The filmmaker does not provide concrete answers to these questions. However, in a manner that is conceptually extremely reduced, she succeeds in her video to imbue in this more documentary-style genre of cooking tutorial the nuances of a coming-of-age story, which finds its high point in the quasi-rebellious gesture at the end of the video. How to cook Miyeokguk culminates with a payoff that, especially by virtue of its minimalistic staging, is shaped by the gesture of the humoresque and clearly breaks with the expectations of the viewers: the last thing one anticipates at the end of a cooking video is the insulting connotation of the middle finger gesture. While the counting from 1 to 30 still conveys a coherent and predictable (life) progression, the middle finger appears at the end as a direct intervention, which the protagonist uses to distance herself from both the bureaucratically predetermined entries on the birth certificate as well as the established steps in preparing a soup. From a retrospective view, i.e., from the point in time of the 30th birthday looking back, she questions both lines of development—that of her own life and that of the “birthday soup”—and turns away from both. Thus, the video generates an emancipatory moment that accepts neither official records nor culinary traditions as codified certainties and, in fact, counters them with her power of agency in the form of the symbolism of resistance.

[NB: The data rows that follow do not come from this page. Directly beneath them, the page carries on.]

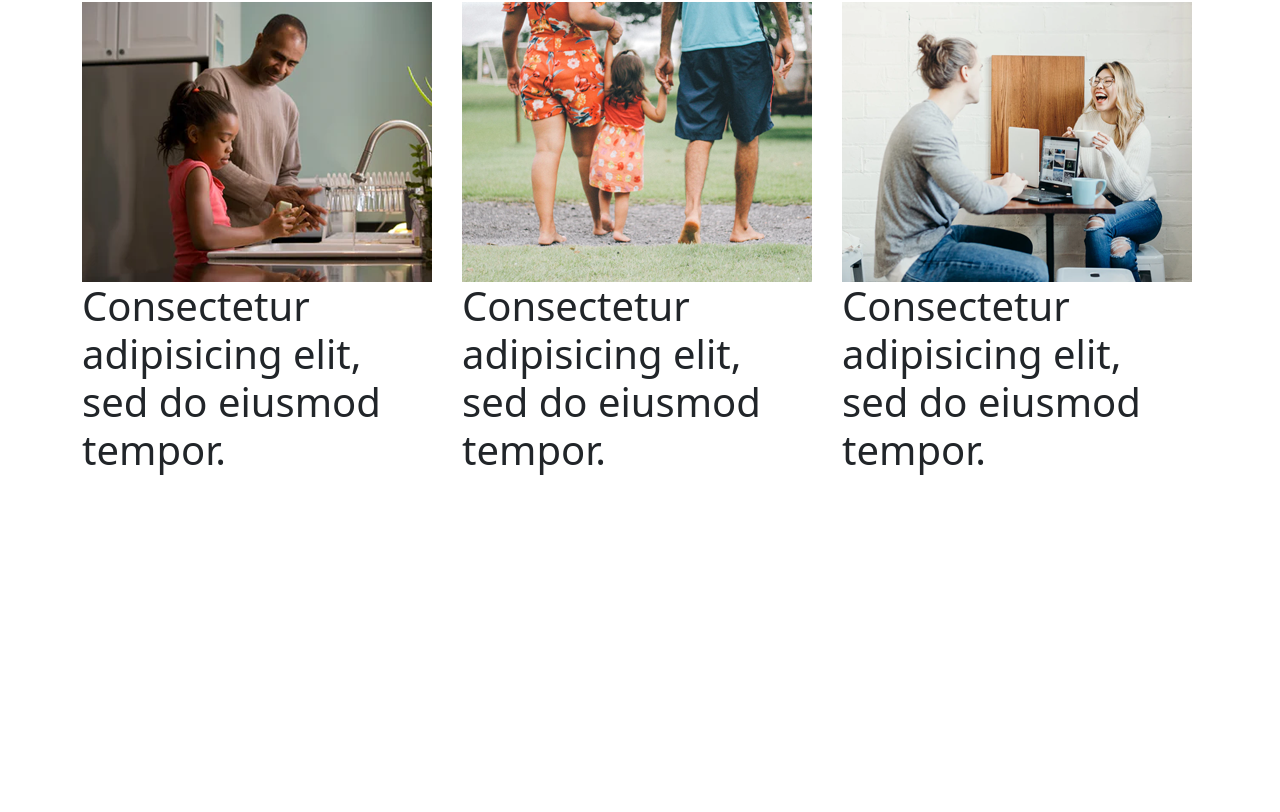
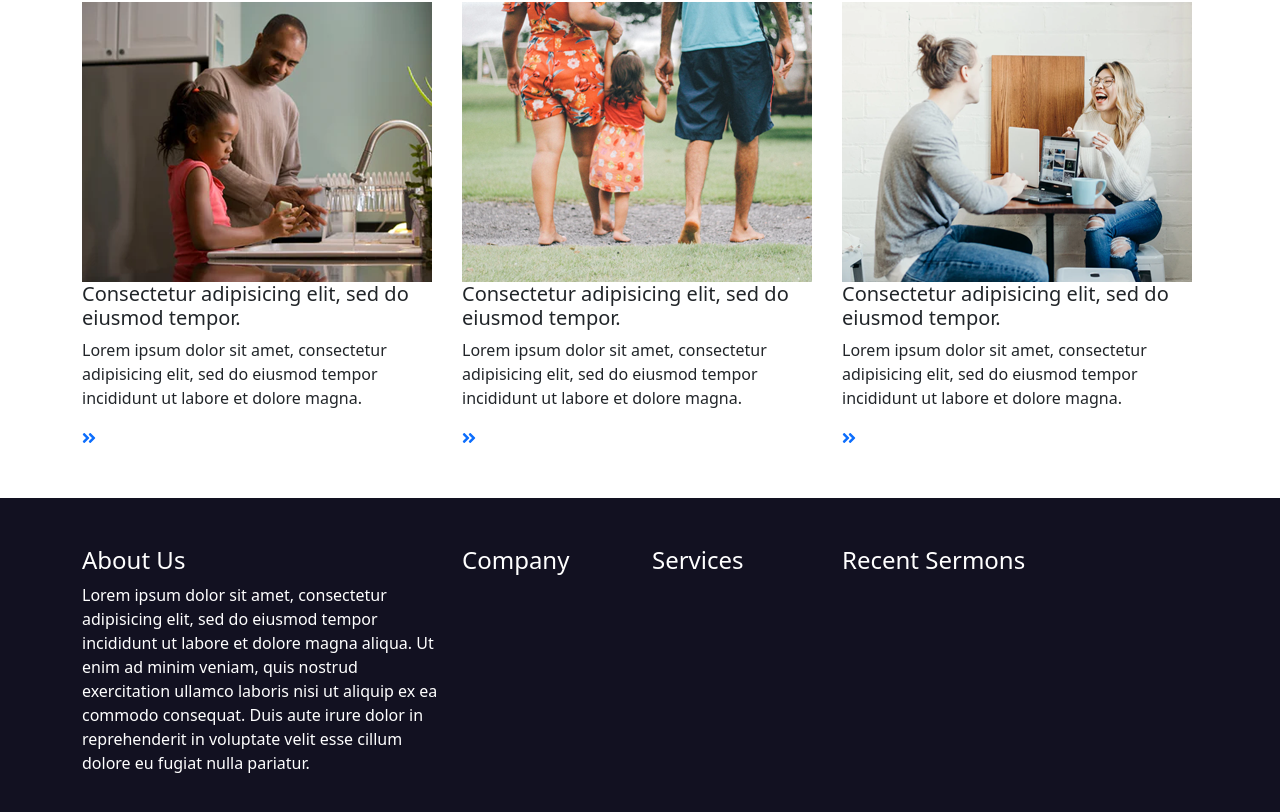
Before and after one commit to mazhars-git/test-project-bdevs, a React (Create React App) app: page / in a window 1280 px wide. Shown: the part 4632-5444 px from the top of the page. Before the commit the page ends 5162 px from the top, so only its background shows below. Built offline with nearby package versions, Linux system fonts and the light colour scheme.

Commit message:
about page

```diff
--- /dev/null
+++ b/src/Components/About/About.js
@@ -0,0 +1,33 @@
+import React from 'react';
+import '../Css/About.css';
+
+const About = () => {
+    return (
+        <section className="about py-5">
+            <div className="container">
+                <div className="row">
+                    <div className="col-md-4">
+                        <h4>About Us</h4>
+                        <p>Lorem ipsum dolor sit amet, consectetur adipisicing elit, sed do eiusmod tempor incididunt ut labore et dolore magna aliqua. Ut enim ad minim veniam, quis nostrud exercitation ullamco laboris nisi ut aliquip ex ea commodo consequat. Duis aute irure dolor in reprehenderit in voluptate velit esse cillum dolore eu fugiat nulla pariatur.</p>
+                    </div>
+                    <div className="col-md-4">
+                        <div className="row">
+                            <div className="col-md-6">
+                                <h4>Company</h4>
+                            </div>
+                            <div className="col-md-6">
+                                <h4>Services</h4>
+                            </div>
+                        </div>
+
+                    </div>
+                    <div className="col-md-4">
+                        <h4>Recent Sermons</h4>
+                    </div>
+                </div>
+            </div>
+        </section>
+    );
+};
+
+export default About;
--- /dev/null
+++ b/src/Components/Css/About.css
@@ -0,0 +1,4 @@
+.about{
+    background-color: #121121;
+    color: #fff;
+}
--- a/src/Components/Home/Home.js
+++ b/src/Components/Home/Home.js
@@ -1,9 +1,11 @@
 import React from 'react';
+import About from '../About/About';
 import Achievements from '../Achievements/Achievements';
 import Churches from '../Churches/Churches';
 import Contact from '../Contact/Contact';
 import Events from '../Events/Events';
 import Features from '../Features/Features';
+import Footer from '../Footer/Footer';
 import Header from '../Header/Header';
 import News from '../News/News';
 import Reviews from '../Reviews/Reviews';
@@ -21,6 +23,8 @@ const Home = () => {
             <Achievements />
             <Reviews />
             <News />
+            <About />
+            <Footer />
         </div>
     );
 };
--- a/src/Components/News/NewsData.js
+++ b/src/Components/News/NewsData.js
@@ -1,12 +1,16 @@
+import { faAngleDoubleRight } from '@fortawesome/free-solid-svg-icons';
+import { FontAwesomeIcon } from '@fortawesome/react-fontawesome';
 import React from 'react';
 
 const NewsData = (props) => {
-    const {title, image} = props.data;
+    const {title, image, details} = props.data;
     return (
         <div className='col-md-4'>
             <div>
-                <img src={image} alt="" />
-                <h1>{title}</h1>
+                <img className='img-fluid' src={image} alt="" />
+                <h5>{title}</h5>
+                <p>{details}</p>
+                <a href="#"><FontAwesomeIcon icon={faAngleDoubleRight} /></a>
             </div>
         </div>
     );
```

Here on this outstretched middle finger a discussion is ignited, in the true sense of the word, around assigning certain meanings to things that shape our lives from birth onward. Whether in relation to categories like our background, our gender, or our age: what are derived from these are identity attributes that have a massive influence on the course of our lives, although they are usually based on purely arbitrary or at least merely contingent characteristics. How to cook Miyeokguk subtly rebels against such attributions and encourages countering them with self-defined perceptions and personal desires. Exactly how the resulting life plans look remains fittingly completely individual and different from person to person. In this respect, it is only consistent that by the end of the video no explicit directives have been given, like we perhaps might have expected from a conventional cooking tutorial. But there is simply no one-size-fits-all recipe for a life, or life in general, and so logically, we see ourselves confronted with more questions than answers before the light goes out at the end of this multilayered film. One of these questions could again relate to the filmmaker herself: What perhaps does Ji Su Kang-Gatto wish for her life, as she blows out this very meaningfully symbolic candle, leaving us in the dark?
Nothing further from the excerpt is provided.